An LTER Educational Digital Library (LEDL) is an unprecedented, high-quality collection of educational learning resources centrally located on the LTER Education website. It includes instructional materials, educational data sets, multimedia, and visualizations serving middle, high school and undergraduate classrooms and educational professionals. Its underlying purpose is to support the teaching and learning of ecological science with an emphasis on making an LTER collection of resources accessible to a wider audience.
Goals: The goal of this project is to build on the previously funded work of Kyle Cavanaugh to complete the atmospheric corrections to the LTER Landsat catalog. Atmospheric corrections are required before any higher level data products (e.g. maps of land cover change, biomass, NDVI) can be created. The corrected scenes can then be used by LTER researchers to work on a consistent approach to further analysis of change detection, land cover classifications, and biomass calculations across LTER sites.
Goals and Background. Engagement of arts and humanities in LTER programs has grown substantially over the past few years, to the point where now more than half of the LTER sites have operating or planned programs. This emergence has been the source of much excitement within and outside of the LTER Network. Four sites have accumulated substantial bodies of artistic and written works, a sampling of which has been displayed at NSF headquarters, the 2012 Ecological Society of American meeting, the 2012 LTER All-Scientists Meeting, and other venues.
The Objectives of the effort is to:
(1) Assess our new generalized metacommunity model (Fig 1b), which is based on previous work (Sokol et al. 2011), and provides a mechanism to use the axes that define metacommunity state space (Fig 1a) to predict metacommunity diversity.

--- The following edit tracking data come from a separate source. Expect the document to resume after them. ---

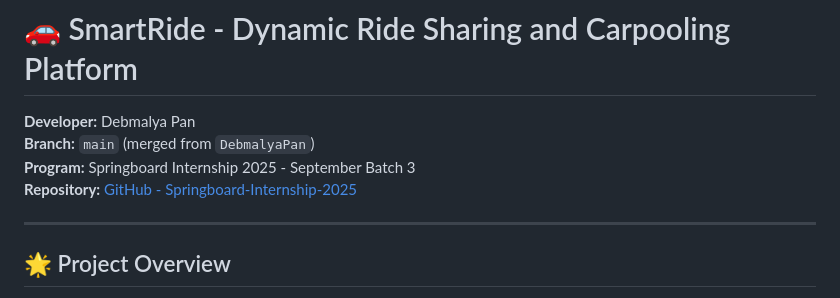
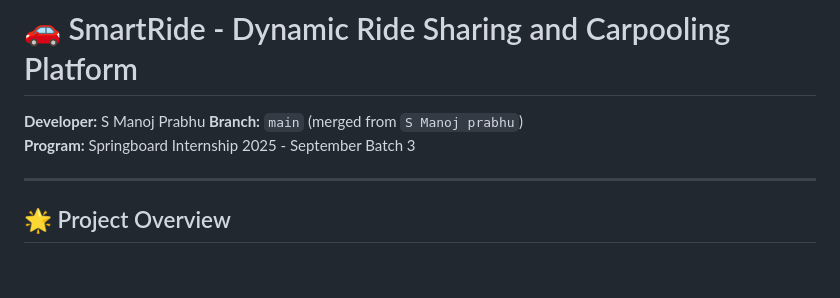
Before and after one commit to manojprabhu07/-SmartRide---Dynamic-Ride-Sharing-and-Carpooling-Platform, a Markdown page: README.md, the part around the change. GitHub-like rendering; blank space fills up the shorter version.

Commit message:
Update developer and branch information in README

```diff
--- a/README.md
+++ b/README.md
@@ -1,9 +1,8 @@
 # 🚗 SmartRide - Dynamic Ride Sharing and Carpooling Platform
 
-**Developer:** Debmalya Pan
-**Branch:** `main` (merged from `DebmalyaPan`)
+**Developer:** S Manoj Prabhu
+**Branch:** `main` (merged from `S Manoj prabhu`)
 **Program:** Springboard Internship 2025 - September Batch 3
-**Repository:** [GitHub - Springboard-Internship-2025](https://github.com/Springboard-Internship-2025/Development-of-a-Dynamic-Ride-Sharing-and-Carpooling-Platform_September_Batch-3_2025)
 
 ---
 
```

Summary: Intertidal coastal environments are prone to changes induced by sea level rise, increase in storminess, and anthropogenic disturbances. It is unclear how changes in external drivers may affect the dynamics of low energy coastal environments because there are multiple evidences that their response might be non-linear, with thresholds and discontinuities. Process based modeling of the ecogeomorphic processes underlying the dynamics of these ecosystems is useful not only to predict their changes through time, but also to generate new hypotheses and research questions.

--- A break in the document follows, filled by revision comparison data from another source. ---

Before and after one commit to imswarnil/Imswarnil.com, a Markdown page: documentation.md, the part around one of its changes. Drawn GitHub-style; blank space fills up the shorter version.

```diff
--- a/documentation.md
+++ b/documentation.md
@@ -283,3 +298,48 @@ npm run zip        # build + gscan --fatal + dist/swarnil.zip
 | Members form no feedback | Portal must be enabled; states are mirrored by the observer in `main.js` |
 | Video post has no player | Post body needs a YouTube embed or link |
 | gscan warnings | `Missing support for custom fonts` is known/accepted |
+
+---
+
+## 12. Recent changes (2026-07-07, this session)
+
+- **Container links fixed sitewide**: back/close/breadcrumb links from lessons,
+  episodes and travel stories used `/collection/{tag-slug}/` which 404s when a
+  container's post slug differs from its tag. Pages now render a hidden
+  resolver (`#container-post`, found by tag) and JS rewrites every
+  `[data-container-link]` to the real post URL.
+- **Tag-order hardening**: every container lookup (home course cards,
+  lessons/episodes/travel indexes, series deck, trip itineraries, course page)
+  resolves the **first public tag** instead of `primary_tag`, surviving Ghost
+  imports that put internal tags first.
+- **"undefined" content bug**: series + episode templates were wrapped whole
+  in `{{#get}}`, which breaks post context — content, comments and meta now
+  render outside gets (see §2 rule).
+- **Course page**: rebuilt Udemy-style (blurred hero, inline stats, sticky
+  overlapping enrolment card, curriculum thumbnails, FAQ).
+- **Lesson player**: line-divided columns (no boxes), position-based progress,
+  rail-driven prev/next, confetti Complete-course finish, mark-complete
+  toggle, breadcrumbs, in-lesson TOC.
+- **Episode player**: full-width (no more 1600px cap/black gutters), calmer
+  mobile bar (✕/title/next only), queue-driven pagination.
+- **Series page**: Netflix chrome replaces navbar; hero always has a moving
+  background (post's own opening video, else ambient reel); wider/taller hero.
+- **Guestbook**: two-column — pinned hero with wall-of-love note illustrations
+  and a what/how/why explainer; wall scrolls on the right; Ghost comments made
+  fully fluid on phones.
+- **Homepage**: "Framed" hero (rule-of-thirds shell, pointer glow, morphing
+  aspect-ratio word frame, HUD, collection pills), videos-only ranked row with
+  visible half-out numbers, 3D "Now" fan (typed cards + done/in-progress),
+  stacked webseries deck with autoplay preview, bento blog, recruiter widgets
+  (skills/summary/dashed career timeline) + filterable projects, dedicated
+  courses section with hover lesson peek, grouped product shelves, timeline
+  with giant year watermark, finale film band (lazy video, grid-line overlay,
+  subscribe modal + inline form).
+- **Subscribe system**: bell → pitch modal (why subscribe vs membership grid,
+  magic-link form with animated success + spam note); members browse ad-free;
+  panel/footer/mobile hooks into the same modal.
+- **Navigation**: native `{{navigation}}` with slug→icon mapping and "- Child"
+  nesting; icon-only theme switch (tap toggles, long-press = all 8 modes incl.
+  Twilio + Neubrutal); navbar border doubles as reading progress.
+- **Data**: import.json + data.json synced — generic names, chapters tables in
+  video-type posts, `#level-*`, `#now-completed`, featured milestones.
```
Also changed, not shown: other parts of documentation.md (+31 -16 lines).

Goals. We propose to synthesize data on saltmarsh
production from 3 LTER sites and 4 additional sites to generate a
comprehensive understanding of the factors driving variation in salt
marsh primary production, and how these factors vary geographically.
Goals and Objectives
We propose to generate a
cross-site database of existing Landsat TM satellite imagery covering
each of the 26 current sites in the LTER network from 1985-present. We
will then collaborate with researchers from a subset of sites to create
higher-level cross-site data products including atmospherically
corrected surface reflectance data and time-series maps of detailed land
cover/land use change.
Goals and Hypotheses